__RECORDS TO PROCESS__
= = = =
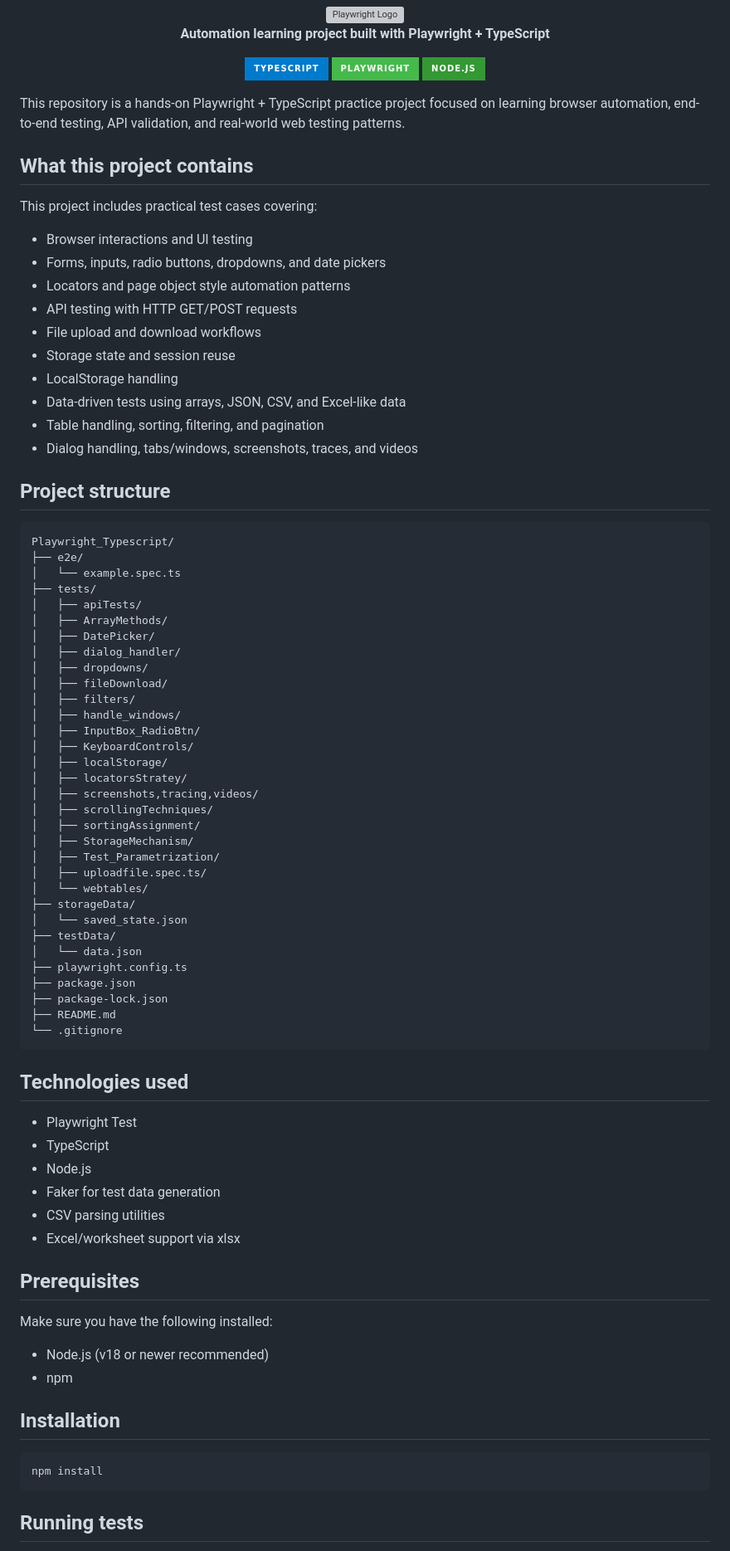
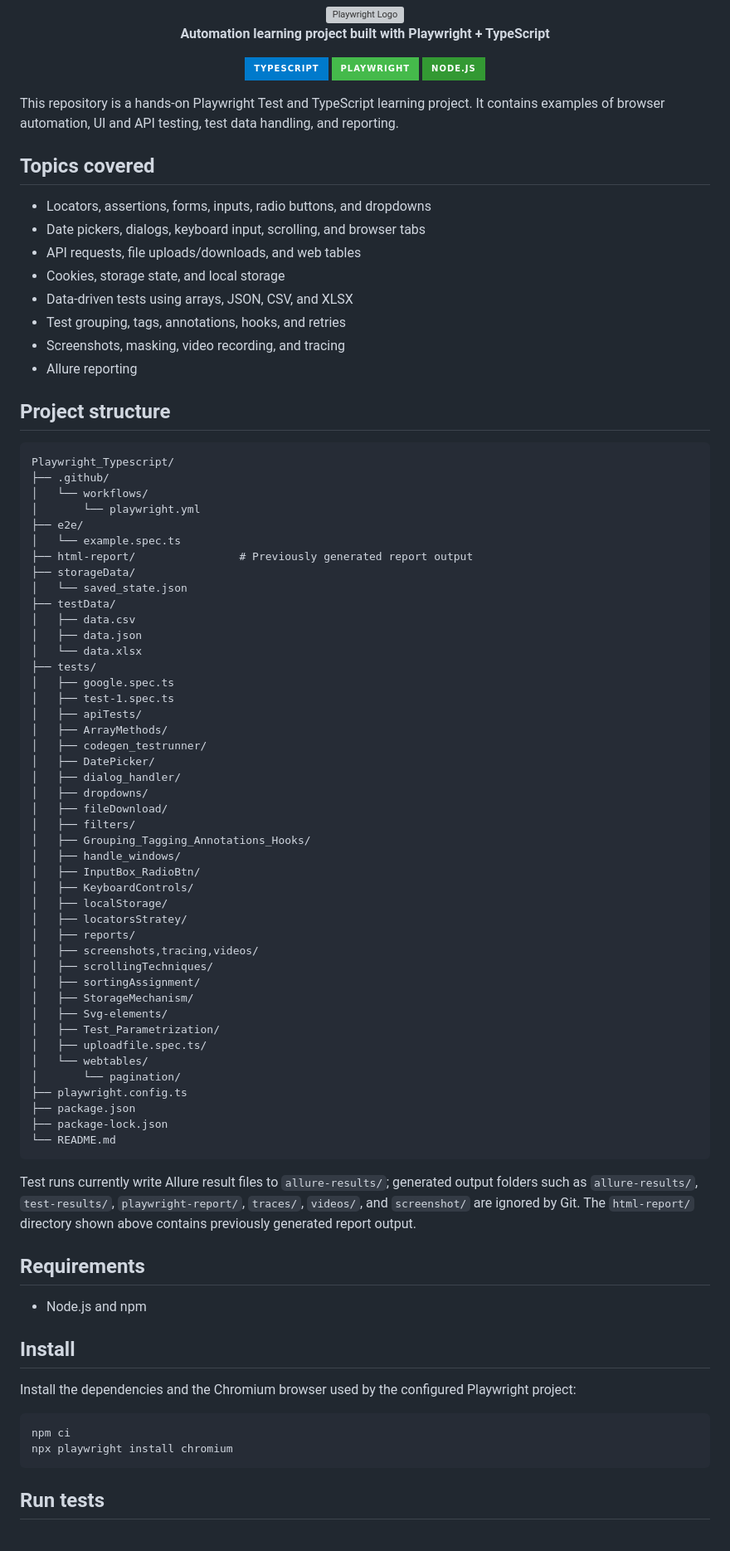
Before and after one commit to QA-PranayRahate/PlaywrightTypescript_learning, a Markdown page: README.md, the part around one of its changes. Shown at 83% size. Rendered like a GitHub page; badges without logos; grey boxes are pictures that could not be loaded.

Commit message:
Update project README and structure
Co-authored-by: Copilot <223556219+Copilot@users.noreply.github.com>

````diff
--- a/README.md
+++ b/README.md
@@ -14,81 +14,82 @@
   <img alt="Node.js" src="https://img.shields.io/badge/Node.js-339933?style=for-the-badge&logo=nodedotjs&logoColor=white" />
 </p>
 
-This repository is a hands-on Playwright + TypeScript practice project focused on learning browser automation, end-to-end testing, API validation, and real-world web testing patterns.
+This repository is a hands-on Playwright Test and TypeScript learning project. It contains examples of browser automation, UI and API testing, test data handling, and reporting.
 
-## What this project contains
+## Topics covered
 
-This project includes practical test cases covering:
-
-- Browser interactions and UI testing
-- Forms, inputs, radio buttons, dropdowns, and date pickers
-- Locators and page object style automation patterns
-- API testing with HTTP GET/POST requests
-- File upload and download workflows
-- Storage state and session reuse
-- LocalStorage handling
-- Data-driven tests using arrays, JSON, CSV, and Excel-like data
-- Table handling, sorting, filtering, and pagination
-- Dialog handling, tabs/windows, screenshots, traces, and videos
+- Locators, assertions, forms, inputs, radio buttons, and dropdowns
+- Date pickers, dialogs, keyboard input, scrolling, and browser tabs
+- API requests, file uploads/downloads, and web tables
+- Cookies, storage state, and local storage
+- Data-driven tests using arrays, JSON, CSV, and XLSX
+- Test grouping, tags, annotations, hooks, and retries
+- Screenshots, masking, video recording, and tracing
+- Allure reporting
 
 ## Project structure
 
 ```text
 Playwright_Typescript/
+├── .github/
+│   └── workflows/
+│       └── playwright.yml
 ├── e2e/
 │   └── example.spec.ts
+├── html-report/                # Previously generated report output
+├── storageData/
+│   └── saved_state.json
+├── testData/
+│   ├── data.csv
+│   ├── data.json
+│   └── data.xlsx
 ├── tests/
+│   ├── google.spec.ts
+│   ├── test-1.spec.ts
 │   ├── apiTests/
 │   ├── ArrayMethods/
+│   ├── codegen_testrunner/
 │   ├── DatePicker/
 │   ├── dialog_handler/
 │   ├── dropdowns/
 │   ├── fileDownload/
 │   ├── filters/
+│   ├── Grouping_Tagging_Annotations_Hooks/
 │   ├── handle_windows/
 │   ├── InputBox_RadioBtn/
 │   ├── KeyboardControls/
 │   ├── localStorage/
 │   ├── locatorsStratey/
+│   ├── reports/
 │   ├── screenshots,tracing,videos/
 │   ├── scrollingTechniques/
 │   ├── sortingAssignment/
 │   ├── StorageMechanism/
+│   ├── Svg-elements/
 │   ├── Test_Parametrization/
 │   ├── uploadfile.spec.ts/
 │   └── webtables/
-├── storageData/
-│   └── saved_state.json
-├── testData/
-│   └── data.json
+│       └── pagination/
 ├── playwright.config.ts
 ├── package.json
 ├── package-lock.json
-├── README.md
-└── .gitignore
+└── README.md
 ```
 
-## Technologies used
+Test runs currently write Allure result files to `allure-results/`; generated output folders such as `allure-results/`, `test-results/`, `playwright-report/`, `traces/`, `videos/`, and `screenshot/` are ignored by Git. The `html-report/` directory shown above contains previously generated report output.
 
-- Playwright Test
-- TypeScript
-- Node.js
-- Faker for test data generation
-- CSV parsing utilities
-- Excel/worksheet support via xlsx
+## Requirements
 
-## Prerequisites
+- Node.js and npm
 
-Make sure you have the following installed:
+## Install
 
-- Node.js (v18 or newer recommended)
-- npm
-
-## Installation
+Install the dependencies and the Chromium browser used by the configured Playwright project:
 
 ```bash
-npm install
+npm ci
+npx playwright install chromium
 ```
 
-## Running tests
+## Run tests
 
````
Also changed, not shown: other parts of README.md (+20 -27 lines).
= = = =
Your answer must be an exact copy of the records, without the pictures.

Before and after one commit to QA-PranayRahate/PlaywrightTypescript_learning, a Markdown page: README.md, the part around one of its changes. Shown at 83% size. Rendered like a GitHub page; badges without logos; grey boxes are pictures that could not be loaded.

Commit message:
Update project README and structure
Co-authored-by: Copilot <223556219+Copilot@users.noreply.github.com>

````diff
--- a/README.md
+++ b/README.md
@@ -14,81 +14,82 @@
   <img alt="Node.js" src="https://img.shields.io/badge/Node.js-339933?style=for-the-badge&logo=nodedotjs&logoColor=white" />
 </p>
 
-This repository is a hands-on Playwright + TypeScript practice project focused on learning browser automation, end-to-end testing, API validation, and real-world web testing patterns.
+This repository is a hands-on Playwright Test and TypeScript learning project. It contains examples of browser automation, UI and API testing, test data handling, and reporting.
 
-## What this project contains
+## Topics covered
 
-This project includes practical test cases covering:
-
-- Browser interactions and UI testing
-- Forms, inputs, radio buttons, dropdowns, and date pickers
-- Locators and page object style automation patterns
-- API testing with HTTP GET/POST requests
-- File upload and download workflows
-- Storage state and session reuse
-- LocalStorage handling
-- Data-driven tests using arrays, JSON, CSV, and Excel-like data
-- Table handling, sorting, filtering, and pagination
-- Dialog handling, tabs/windows, screenshots, traces, and videos
+- Locators, assertions, forms, inputs, radio buttons, and dropdowns
+- Date pickers, dialogs, keyboard input, scrolling, and browser tabs
+- API requests, file uploads/downloads, and web tables
+- Cookies, storage state, and local storage
+- Data-driven tests using arrays, JSON, CSV, and XLSX
+- Test grouping, tags, annotations, hooks, and retries
+- Screenshots, masking, video recording, and tracing
+- Allure reporting
 
 ## Project structure
 
 ```text
 Playwright_Typescript/
+├── .github/
+│   └── workflows/
+│       └── playwright.yml
 ├── e2e/
 │   └── example.spec.ts
+├── html-report/                # Previously generated report output
+├── storageData/
+│   └── saved_state.json
+├── testData/
+│   ├── data.csv
+│   ├── data.json
+│   └── data.xlsx
 ├── tests/
+│   ├── google.spec.ts
+│   ├── test-1.spec.ts
 │   ├── apiTests/
 │   ├── ArrayMethods/
+│   ├── codegen_testrunner/
 │   ├── DatePicker/
 │   ├── dialog_handler/
 │   ├── dropdowns/
 │   ├── fileDownload/
 │   ├── filters/
+│   ├── Grouping_Tagging_Annotations_Hooks/
 │   ├── handle_windows/
 │   ├── InputBox_RadioBtn/
 │   ├── KeyboardControls/
 │   ├── localStorage/
 │   ├── locatorsStratey/
+│   ├── reports/
 │   ├── screenshots,tracing,videos/
 │   ├── scrollingTechniques/
 │   ├── sortingAssignment/
 │   ├── StorageMechanism/
+│   ├── Svg-elements/
 │   ├── Test_Parametrization/
 │   ├── uploadfile.spec.ts/
 │   └── webtables/
-├── storageData/
-│   └── saved_state.json
-├── testData/
-│   └── data.json
+│       └── pagination/
 ├── playwright.config.ts
 ├── package.json
 ├── package-lock.json
-├── README.md
-└── .gitignore
+└── README.md
 ```
 
-## Technologies used
+Test runs currently write Allure result files to `allure-results/`; generated output folders such as `allure-results/`, `test-results/`, `playwright-report/`, `traces/`, `videos/`, and `screenshot/` are ignored by Git. The `html-report/` directory shown above contains previously generated report output.
 
-- Playwright Test
-- TypeScript
-- Node.js
-- Faker for test data generation
-- CSV parsing utilities
-- Excel/worksheet support via xlsx
+## Requirements
 
-## Prerequisites
+- Node.js and npm
 
-Make sure you have the following installed:
+## Install
 
-- Node.js (v18 or newer recommended)
-- npm
-
-## Installation
+Install the dependencies and the Chromium browser used by the configured Playwright project:
 
 ```bash
-npm install
+npm ci
+npx playwright install chromium
 ```
 
-## Running tests
+## Run tests
 
````
Also changed, not shown: other parts of README.md (+20 -27 lines).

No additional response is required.